Consumers across the country have recently received phone calls from “police officers,” who claim there is a warrant out for their arrest—unless they agree to hand over some money.
The problem with this, according to a statement released by the Collier County sheriff’s office, is that police don’t call criminals to notify them of arrest warrants—or accept money to have them erased.
There’s really no recourse for them. The best thing that can be done is making people aware.
As detailed in a consumer alert published on USA Today’s website, law enforcement in Georgia, Florida, Kansas, Oregon, and other states are warning of a growing phone scam in which callers who typically impersonate police officers attempt to pressure consumers into paying hundreds of thousands of dollars with threats of arrest if they don’t pay.
“The try to make this as convincing and as frightening as possible,” Kati Daffan, a staff attorney with the Federal Trade Commission’s Bureau of Consumer Protection, told News 10.
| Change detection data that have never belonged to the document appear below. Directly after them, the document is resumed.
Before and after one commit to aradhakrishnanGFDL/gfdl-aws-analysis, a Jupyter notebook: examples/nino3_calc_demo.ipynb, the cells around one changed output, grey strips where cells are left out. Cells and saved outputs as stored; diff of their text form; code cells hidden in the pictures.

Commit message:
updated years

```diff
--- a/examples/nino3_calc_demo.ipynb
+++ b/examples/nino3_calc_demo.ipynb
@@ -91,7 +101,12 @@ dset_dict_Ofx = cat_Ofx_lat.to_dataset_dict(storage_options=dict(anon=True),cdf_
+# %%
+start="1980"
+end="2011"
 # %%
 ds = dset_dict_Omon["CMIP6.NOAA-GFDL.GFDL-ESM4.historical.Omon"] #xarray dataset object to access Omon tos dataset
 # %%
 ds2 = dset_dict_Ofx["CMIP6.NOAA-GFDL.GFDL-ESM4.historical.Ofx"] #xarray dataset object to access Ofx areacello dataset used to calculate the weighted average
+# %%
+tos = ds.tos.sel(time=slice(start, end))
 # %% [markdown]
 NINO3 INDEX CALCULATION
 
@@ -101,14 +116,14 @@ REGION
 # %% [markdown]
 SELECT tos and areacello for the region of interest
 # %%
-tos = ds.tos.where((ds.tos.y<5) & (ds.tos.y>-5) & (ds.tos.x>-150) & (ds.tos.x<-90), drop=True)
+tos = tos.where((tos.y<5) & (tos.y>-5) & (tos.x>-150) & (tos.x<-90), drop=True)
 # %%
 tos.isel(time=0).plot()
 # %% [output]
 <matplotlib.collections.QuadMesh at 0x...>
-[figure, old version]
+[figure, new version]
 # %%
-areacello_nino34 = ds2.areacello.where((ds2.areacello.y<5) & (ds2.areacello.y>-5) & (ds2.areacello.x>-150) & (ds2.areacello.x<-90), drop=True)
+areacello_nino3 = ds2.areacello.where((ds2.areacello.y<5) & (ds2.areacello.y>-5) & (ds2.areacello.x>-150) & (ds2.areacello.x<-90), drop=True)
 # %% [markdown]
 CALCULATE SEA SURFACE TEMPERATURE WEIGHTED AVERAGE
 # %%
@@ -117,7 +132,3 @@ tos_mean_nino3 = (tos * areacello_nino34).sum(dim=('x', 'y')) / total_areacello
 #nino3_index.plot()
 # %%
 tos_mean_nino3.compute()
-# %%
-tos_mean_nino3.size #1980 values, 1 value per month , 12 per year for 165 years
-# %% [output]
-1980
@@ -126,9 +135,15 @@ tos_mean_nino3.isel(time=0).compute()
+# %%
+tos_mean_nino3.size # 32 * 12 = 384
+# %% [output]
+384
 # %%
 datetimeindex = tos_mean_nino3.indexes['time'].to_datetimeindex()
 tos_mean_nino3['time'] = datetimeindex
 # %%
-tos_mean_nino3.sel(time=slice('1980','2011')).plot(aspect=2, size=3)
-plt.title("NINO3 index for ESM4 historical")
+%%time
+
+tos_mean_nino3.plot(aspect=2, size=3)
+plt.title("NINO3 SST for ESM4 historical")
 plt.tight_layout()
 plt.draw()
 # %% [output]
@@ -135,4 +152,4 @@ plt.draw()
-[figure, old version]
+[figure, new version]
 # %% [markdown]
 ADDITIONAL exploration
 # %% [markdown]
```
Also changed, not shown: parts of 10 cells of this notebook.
A common tactic used by the callers to get consumers to answer their phones, according to the report, is to manipulate the caller ID to make the number appear to be that of a local jail or sheriff’s office. Once on the line, the scammers will tell would-be victims that there’s an outstanding warrant out for their arrest for made-up charges such as unpaid debts, missed jury duty, or other phony, minor infractions. When the nervous consumer is convinced to pay the scammer, they will then usually be instructed to send money through Western Union or by registering a prepaid credit card online for easy access.
According to Floyd County Sheriff’s Deputy Jerry Duke, this type of scam has been around for a long time, but “impersonating police is a new twist.” Duke admits that it’s close to impossible to track down phone scammers, especially when wire money transfers and prepaid credit cards are untraceable.
The only thing law enforcement and consumers alike can do to protect against phone scammers, according to authorities, is to spread the word.
“There’s really no recourse for them,” Duke said to News 10. “The best thing that can be done is making people aware.”